  • http://www.particleman.org/ Particleman

    great summary. it is the small things in this movie that make it work. there definitely were some strong sexual undertones, but not in a sleazy Lolita kind of way. It was kind of charming, actually.

  • ClubhouseCancer

    I cannot understand the enthusiasm with which this meandering, derivative, smug, pretentious snooze has been received.

    And Bill Murray is paticularly awful. It’s always bad when you can see an actor acting on the screen, but here, you can almost actually see Murray remembering NOT to do his “Bill Murray” shtick whenever some spark of comedy starts to peek through. Truly bored and boring acting.

    And the “Kenny from South Park” ending… as if the film couldn’t be more insulting to its audience.

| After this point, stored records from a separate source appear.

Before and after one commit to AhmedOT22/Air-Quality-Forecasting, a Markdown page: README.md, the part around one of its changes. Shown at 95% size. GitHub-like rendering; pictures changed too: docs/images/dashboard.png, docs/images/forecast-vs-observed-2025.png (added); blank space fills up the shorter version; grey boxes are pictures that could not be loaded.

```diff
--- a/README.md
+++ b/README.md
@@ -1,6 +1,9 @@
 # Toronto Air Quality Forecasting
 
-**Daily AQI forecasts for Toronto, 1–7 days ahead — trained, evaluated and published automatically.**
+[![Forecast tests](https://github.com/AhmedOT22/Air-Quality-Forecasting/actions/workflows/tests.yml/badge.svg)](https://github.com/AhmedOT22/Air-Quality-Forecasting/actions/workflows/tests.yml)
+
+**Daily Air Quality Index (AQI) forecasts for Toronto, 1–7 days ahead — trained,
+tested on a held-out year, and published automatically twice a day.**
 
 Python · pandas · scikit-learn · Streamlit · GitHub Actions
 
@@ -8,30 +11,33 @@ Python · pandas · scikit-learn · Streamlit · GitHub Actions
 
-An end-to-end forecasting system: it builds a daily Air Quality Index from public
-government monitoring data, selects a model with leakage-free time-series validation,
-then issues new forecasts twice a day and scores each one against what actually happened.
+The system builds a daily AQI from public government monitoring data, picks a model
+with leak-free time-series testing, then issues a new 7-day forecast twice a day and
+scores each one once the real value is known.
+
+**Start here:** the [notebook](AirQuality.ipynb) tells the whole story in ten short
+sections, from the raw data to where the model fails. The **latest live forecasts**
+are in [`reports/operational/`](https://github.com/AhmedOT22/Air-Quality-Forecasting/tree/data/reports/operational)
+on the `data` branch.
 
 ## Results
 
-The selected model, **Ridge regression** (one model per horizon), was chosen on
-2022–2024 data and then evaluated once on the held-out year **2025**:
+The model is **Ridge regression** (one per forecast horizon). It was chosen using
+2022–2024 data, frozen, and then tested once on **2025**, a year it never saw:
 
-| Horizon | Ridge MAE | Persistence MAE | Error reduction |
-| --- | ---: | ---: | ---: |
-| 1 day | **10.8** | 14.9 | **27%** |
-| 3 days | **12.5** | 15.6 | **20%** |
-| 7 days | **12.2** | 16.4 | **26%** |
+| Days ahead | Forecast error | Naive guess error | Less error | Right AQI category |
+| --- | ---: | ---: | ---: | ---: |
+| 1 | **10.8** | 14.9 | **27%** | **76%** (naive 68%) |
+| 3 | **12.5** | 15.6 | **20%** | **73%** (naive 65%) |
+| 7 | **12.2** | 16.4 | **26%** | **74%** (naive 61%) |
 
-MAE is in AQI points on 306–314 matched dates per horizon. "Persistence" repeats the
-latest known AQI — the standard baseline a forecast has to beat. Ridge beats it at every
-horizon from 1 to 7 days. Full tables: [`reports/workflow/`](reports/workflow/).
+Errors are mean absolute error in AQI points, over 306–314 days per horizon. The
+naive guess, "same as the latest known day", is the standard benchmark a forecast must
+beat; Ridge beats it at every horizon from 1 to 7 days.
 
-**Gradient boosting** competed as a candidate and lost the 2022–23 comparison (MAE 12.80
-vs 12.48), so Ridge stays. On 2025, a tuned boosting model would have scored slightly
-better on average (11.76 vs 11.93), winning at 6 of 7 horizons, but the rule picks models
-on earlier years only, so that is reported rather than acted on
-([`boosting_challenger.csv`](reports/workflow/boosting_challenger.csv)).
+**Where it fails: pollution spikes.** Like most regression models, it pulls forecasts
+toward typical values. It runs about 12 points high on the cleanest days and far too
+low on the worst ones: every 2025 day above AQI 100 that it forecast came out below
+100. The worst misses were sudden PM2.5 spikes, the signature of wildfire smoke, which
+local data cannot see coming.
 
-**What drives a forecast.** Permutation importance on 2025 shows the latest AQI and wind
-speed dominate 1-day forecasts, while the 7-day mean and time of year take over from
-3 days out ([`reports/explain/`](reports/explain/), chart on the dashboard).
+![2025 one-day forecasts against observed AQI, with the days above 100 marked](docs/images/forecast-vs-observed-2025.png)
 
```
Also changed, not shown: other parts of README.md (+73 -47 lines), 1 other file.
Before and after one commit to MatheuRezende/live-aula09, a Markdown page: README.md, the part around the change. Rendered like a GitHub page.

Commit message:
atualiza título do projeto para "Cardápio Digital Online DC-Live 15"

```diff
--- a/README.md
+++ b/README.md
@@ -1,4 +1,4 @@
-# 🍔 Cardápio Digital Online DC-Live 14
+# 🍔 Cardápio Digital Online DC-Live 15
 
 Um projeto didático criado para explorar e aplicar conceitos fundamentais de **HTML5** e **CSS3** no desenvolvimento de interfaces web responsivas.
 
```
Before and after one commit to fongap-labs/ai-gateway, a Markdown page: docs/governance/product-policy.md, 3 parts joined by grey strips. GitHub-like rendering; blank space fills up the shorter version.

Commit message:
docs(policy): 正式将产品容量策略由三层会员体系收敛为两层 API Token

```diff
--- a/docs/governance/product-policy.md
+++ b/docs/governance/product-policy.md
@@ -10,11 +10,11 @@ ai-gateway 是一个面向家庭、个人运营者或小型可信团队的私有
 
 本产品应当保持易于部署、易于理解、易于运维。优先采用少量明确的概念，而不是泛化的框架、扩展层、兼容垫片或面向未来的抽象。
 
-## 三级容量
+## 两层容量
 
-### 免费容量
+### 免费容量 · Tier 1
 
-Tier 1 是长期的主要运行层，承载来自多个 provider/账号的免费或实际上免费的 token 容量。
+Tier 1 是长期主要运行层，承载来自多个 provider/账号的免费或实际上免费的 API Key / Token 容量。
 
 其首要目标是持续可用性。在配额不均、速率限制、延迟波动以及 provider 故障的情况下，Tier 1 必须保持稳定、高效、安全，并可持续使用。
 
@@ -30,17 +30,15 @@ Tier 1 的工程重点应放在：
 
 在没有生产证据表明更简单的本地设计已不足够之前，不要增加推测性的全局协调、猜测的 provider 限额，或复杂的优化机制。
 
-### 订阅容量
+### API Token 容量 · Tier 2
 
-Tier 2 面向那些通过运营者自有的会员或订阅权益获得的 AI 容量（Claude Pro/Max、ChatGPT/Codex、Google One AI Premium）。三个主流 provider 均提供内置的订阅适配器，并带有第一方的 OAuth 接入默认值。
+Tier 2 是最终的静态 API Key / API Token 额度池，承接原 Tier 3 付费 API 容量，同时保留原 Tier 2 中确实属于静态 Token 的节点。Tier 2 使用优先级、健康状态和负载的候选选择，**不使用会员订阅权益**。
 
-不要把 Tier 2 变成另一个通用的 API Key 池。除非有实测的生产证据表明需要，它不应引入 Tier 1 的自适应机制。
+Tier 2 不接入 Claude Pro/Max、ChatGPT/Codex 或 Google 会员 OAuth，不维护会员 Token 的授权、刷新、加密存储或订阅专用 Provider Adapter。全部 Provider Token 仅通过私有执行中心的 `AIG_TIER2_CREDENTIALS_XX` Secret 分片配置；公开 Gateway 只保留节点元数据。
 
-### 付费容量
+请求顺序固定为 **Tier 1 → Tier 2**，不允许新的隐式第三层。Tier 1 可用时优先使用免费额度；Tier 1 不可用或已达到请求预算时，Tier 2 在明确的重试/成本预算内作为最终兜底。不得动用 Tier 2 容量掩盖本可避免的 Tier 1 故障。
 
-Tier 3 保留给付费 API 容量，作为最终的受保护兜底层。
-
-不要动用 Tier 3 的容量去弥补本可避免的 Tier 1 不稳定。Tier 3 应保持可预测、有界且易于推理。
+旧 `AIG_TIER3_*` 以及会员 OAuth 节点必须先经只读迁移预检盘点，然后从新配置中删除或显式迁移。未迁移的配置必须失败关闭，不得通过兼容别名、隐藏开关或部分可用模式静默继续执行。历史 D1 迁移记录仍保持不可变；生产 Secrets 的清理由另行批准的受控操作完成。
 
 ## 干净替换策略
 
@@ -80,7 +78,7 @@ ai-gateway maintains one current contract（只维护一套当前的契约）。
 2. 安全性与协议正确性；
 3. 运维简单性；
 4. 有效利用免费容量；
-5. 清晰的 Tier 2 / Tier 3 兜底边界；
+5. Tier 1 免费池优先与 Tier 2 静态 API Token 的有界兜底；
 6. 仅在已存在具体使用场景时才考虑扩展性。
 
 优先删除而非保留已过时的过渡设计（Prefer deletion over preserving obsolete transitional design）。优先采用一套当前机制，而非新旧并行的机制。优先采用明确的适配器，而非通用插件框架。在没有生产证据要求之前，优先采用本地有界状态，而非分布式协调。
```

    It seems uncharitable to bash a film that, unlike so many, doesn’t make every decision for the viewer, and one that has some semblance of intelligence. But, really, this is just pretentious crap.